 There is an assumption that the voice of the gay and lesbian movement is one-and that it does not matter whether it’s a gay man or a lesbian woman that ‘comes out’ and asserts their sexuality and gender preference publicly. But it does matter. We can argue that Binyavanga’s self-outing was made easier because he is a man, and a non-effeminate man at that. Masculinity, in its various manifestations in both heterosexual and homosexual contexts, continues to dominate spaces and voices, and Binyavanga’s masculinity, in a patriarchal world, in a way, protects him. Would Binyavanga’s heartfelt writing be received the same if he were a trans-woman? Or what if Binyavanga was a lesbian woman-how much support would (s)he have attracted?

A quick Google search for prominent black African lesbians yielded a host of African American queer and lesbian icons and of course, Brenda Fassie. Another blog had a list of prominent South African lesbian musicians-all of which but one are white, and some of which live outside Africa. Brenda Fassie made this list of course, which one cannot help but think, is Brenda Fassie the only prominent, black African lesbian woman known? Granted, the internet’s contents cannot be taken to be exhaustive, but the very absence of black African lesbian women online speaks volumes. Google searches for black African lesbian women often turn up unsolved murder stories of lesbian, bisexual and transgendered people. The story isn’t any different for Google searches of gay African men-but thanks to Binyavanga, an African gay man’s voice is being heard, and he is claiming his space on the continent and in his country. But lesbian women need to raise their own voices-and claim their own spaces.

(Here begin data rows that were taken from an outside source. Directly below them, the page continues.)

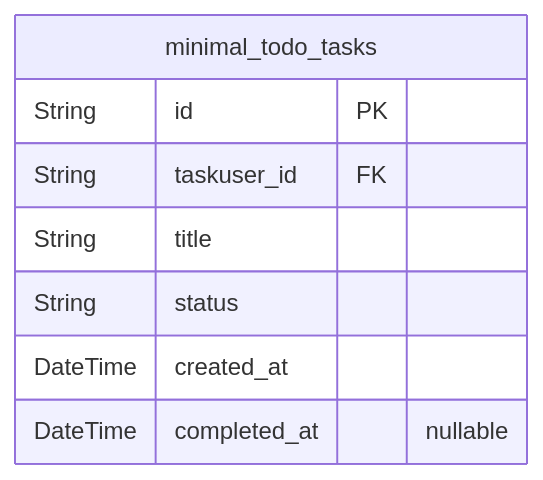
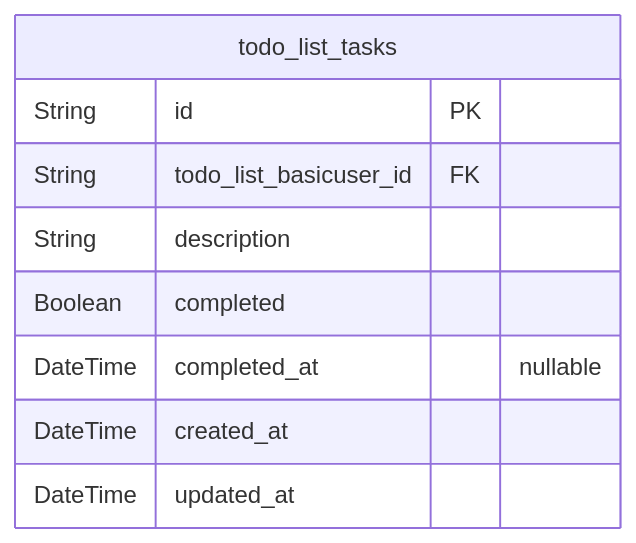
Before and after one commit to wrtnlabs/autobe-example-todo-qwen-qwen3-235b-a22b-2507: the third of 3 diagrams in docs/ERD.md, drawn with Mermaid. The commit also changed other lines of this file and 109 other files, not shown here.

````diff
--- a/docs/ERD.md
+++ b/docs/ERD.md
@@ -106,11 +204,12 @@
 ```mermaid
 erDiagram
-"minimal_todo_tasks" {
+"todo_list_tasks" {
   String id PK
-  String taskuser_id FK
-  String title
-  String status
+  String todo_list_basicuser_id FK
+  String description
+  Boolean completed
+  DateTime completed_at "nullable"
   DateTime created_at
-  DateTime completed_at "nullable"
+  DateTime updated_at
 }
 ```
````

Binyavanga has helped push an already happening conversation into a public, heterosexual space. The energy around unapologetically and honestly stating our sexuality should not lose momentum. And the voice he uses in planting, firmly, his homosexual identity, is admirable. He makes no apologies, and offers no explanations. And neither should we. We need more lesbian voices, and the voices of gender non-conforming women, asserting ourselves and owning our place on the continent. It doesn’t have to be a coming out story, and you don’t have to be a literary giant. It just has to be your truth as a lesbian, bisexual or transgendered woman, but it has to be spoken out loud, because like Audre Lorde said-your silence will not save you.

               

Is Homosexuality Un-African?

homosexuality in africa

This conversation is a very chicken-and-egg kind of conversation. What are you first? An African? A woman? Or a lesbian? What identity do we value the most above all the ones that often lead to controversial conversations? This has been something that has always come up for me, even in the most social spaces-where my activism is questioned, and I am told that the fight for racial equality is bigger than the fight for gender equality. I am TOLD that I am first a black, African, woman-and everything else that attaches to this seemingly primary identity cannot have more importance. Like many other things in a patriarchal world, anything that is not supported by a predominantly male heterosexual majority, is quickly pushed to the back.

But my sexuality matters, always has and always will. And my sexuality is as important as my womanhood and my ”Africanness.

In an attempt to start a discussion about the homophobia in Africa-this clip of the World debate on whether homosexuality in  un-African. Participating in the conversation is Fikile Vilakazi, who was representing CAL.

Feel free to share with your friends and comment.